When a line in the entries below contains the word "auth", copy that line.

▬▬▬▬▬▬

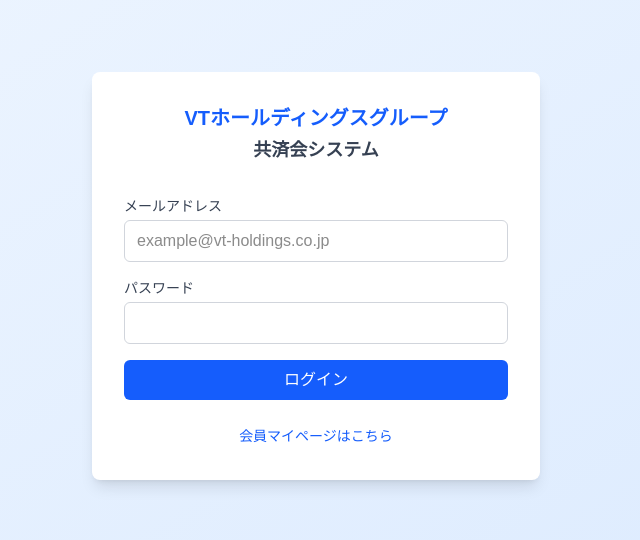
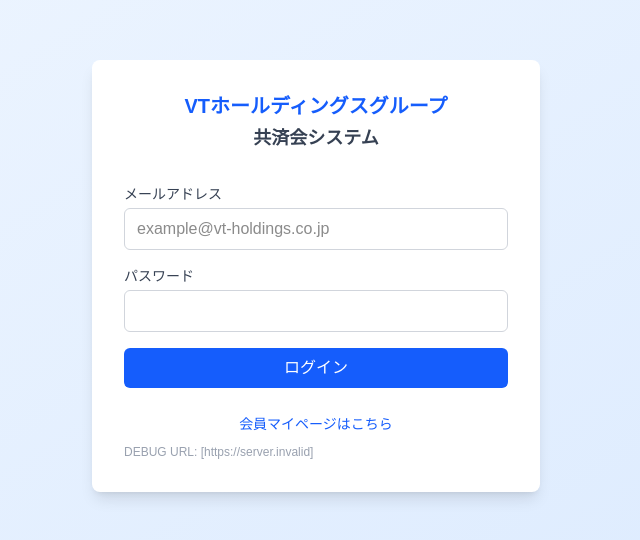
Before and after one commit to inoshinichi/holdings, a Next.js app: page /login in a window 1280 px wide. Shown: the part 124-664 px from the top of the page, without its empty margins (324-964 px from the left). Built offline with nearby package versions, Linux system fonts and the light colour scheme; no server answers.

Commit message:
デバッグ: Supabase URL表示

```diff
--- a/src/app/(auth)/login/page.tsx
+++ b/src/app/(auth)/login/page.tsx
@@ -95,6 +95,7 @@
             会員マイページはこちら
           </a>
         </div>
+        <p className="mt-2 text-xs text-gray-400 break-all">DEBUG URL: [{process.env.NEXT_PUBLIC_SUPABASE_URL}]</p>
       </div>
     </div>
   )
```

▬▬▬▬▬▬

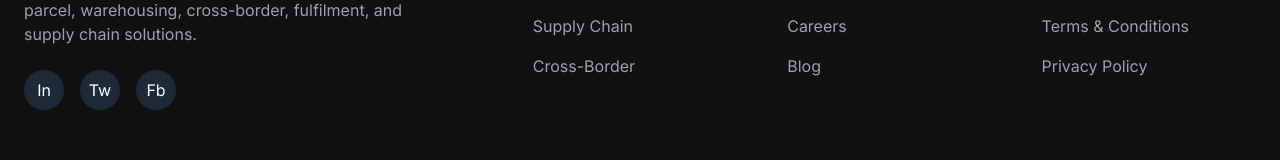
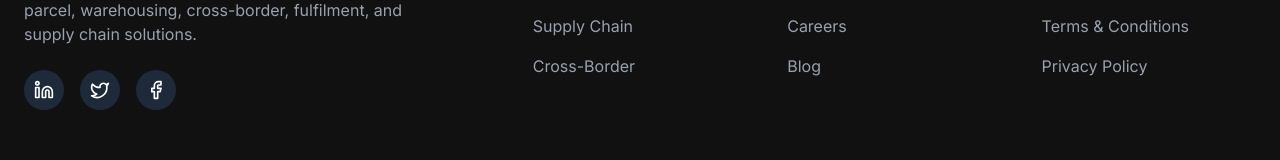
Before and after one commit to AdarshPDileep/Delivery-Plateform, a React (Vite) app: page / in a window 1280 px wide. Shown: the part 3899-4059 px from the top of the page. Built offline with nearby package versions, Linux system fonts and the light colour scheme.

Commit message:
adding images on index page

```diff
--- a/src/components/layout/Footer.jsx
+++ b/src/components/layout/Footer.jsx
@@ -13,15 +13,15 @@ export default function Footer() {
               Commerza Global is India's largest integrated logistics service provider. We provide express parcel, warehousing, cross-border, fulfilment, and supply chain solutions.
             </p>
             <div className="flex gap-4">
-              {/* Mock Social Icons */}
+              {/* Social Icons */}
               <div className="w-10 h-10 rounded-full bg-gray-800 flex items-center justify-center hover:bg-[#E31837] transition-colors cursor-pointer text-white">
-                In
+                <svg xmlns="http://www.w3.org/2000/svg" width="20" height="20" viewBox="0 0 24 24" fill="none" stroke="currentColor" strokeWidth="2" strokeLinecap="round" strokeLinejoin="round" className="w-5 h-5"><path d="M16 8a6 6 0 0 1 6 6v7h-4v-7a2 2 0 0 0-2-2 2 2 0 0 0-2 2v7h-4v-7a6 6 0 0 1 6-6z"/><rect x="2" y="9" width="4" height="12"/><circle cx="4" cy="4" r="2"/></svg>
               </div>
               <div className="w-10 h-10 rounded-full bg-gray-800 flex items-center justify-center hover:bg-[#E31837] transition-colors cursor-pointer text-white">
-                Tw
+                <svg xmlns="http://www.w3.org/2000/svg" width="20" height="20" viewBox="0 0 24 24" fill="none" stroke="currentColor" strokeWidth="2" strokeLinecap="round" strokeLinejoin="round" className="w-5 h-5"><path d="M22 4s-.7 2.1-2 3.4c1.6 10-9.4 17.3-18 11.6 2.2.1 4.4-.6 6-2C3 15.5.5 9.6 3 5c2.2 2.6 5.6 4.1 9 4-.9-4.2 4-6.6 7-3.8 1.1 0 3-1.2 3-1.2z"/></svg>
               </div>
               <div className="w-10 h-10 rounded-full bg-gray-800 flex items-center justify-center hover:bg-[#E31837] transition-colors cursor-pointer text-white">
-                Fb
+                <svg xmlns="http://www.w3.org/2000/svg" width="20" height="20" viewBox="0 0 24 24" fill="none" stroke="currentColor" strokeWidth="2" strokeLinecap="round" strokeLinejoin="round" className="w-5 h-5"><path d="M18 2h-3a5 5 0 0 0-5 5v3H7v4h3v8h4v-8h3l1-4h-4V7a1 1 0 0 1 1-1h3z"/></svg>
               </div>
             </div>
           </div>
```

▬▬▬▬▬▬

SOLUTION:
--- a/src/app/(auth)/login/page.tsx
+++ b/src/app/(auth)/login/page.tsx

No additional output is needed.